Chasing a Passion: The Early-Career Lived Experience of First-Generation College Graduates

Open Access
Olson, Joann S.
Graduate Program:
Adult Education
Doctor of Philosophy
Document Type:
Date of Defense:
May 03, 2010
Committee Members:
  • Fred Michael Schied, Dissertation Advisor/Co-Advisor
  • Fred Michael Schied, Committee Chair/Co-Chair
  • Gary Kuhne, Committee Member
  • Melody M Thompson, Committee Member
  • Dr Spencer G Niles, Committee Member
  • situated learning
  • workplace learning
  • first-generation college graduate
  • adult education
  • college-to-work transition
  • communities of practice
  • phenomenology
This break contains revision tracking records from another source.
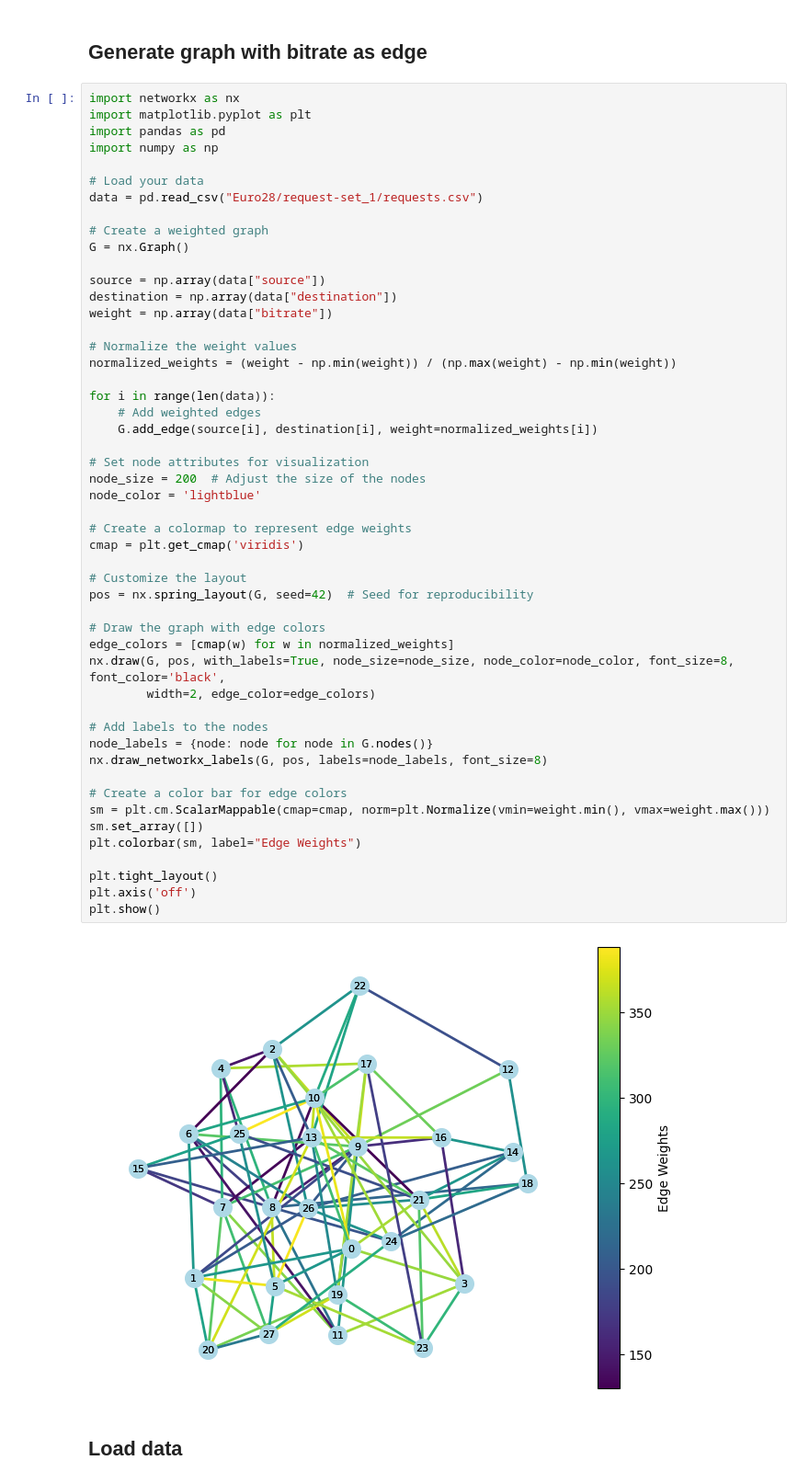
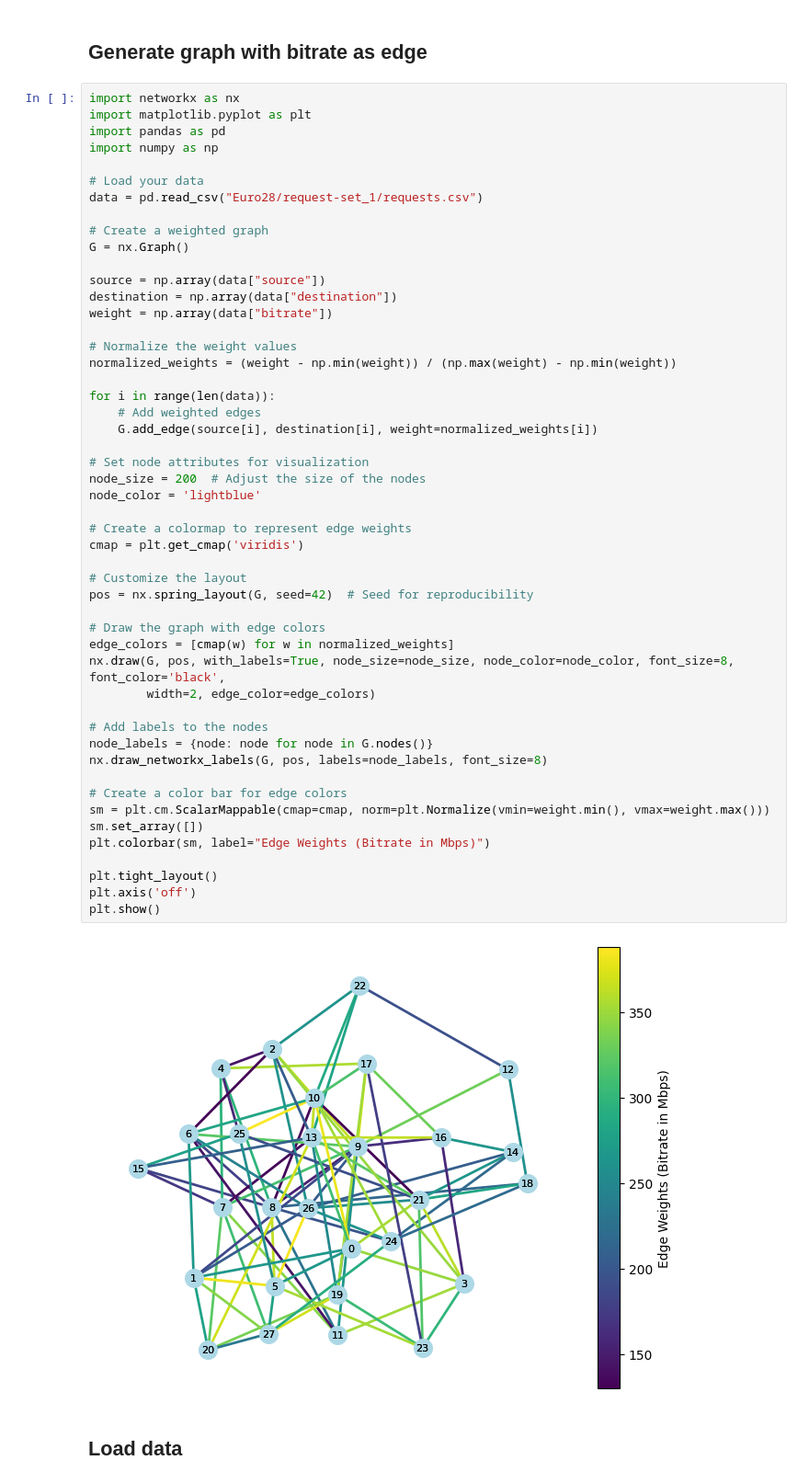
Before and after one commit to pawel150199/network-traffic-prediction, a Jupyter notebook: traffic-prediction-euro28.ipynb, the cells around one changed output. Shown at 92% size. Cells and saved outputs as stored; diff of their text form.

```diff
--- a/traffic-prediction-euro28.ipynb
+++ b/traffic-prediction-euro28.ipynb
@@ -58,35 +58,35 @@ for i in range(len(data)):
     # Add weighted edges
     G.add_edge(source[i], destination[i], weight=normalized_weights[i])
 
 # Set node attributes for visualization
 node_size = 200  # Adjust the size of the nodes
 node_color = 'lightblue'
 
 # Create a colormap to represent edge weights
 cmap = plt.get_cmap('viridis')
 
 # Customize the layout
 pos = nx.spring_layout(G, seed=42)  # Seed for reproducibility
 
 # Draw the graph with edge colors
 edge_colors = [cmap(w) for w in normalized_weights]
 nx.draw(G, pos, with_labels=True, node_size=node_size, node_color=node_color, font_size=8, font_color='black',
         width=2, edge_color=edge_colors)
 
 # Add labels to the nodes
 node_labels = {node: node for node in G.nodes()}
 nx.draw_networkx_labels(G, pos, labels=node_labels, font_size=8)
 
 # Create a color bar for edge colors
 sm = plt.cm.ScalarMappable(cmap=cmap, norm=plt.Normalize(vmin=weight.min(), vmax=weight.max()))
 sm.set_array([])
-plt.colorbar(sm, label="Edge Weights")
+plt.colorbar(sm, label="Edge Weights (Bitrate in Mbps)")
 
 plt.tight_layout()
 plt.axis('off')
 plt.show()
 # %% [output]
-[figure, old version]
+[figure, new version]
 # %% [markdown]
 ## Load data
 # %%
```
Also changed, not shown: parts of 10 cells of this notebook.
First-generation college students (students whose parents have not earned at least a bachelor’s degree) graduate at significantly lower rates than their peers, even when controlling for background characteristics such as race, socioeconomic status, pre-college academic preparation, and so on. Although the challenges and experiences of first-generation college students have been well documented, little has been written, in either higher education or adult education literature, about the work-related experiences of first-generation college graduates. This qualitative, phenomenological study sought to describe the lived experience of six early-career first-generation college graduates. Participants had graduated between two and five years prior to the study, were working full time, and had attended college as traditional-aged students. Data were collected through in-depth, semi-structured interviews and analyzed using phenomenological methods of data analysis, reflection, and writing. Four themes were identified in the college-to-work transition of participants: learning on the job, being in the job, releasing the past, and chasing a passion. Learning on the job highlights participants’ efforts to acquire and master the skills required by their current occupations from a situated learning perspective, specifically participants’ experiences of work-related communities of practice. Being on the job deals with participants’ attempts to incorporate aspects of self and identity into their work—including ideas of work ethic and “being a good employee.” Releasing the past is used to describe the challenge of renegotiating relationships with family and culture of origin, including the struggle to define “real work.” Participants spoke of current and future career plans and hopes in terms of chasing a passion—identifying tensions between the necessity of providing for one’s own needs and the deep desire to be engaged in work that is personally meaningful.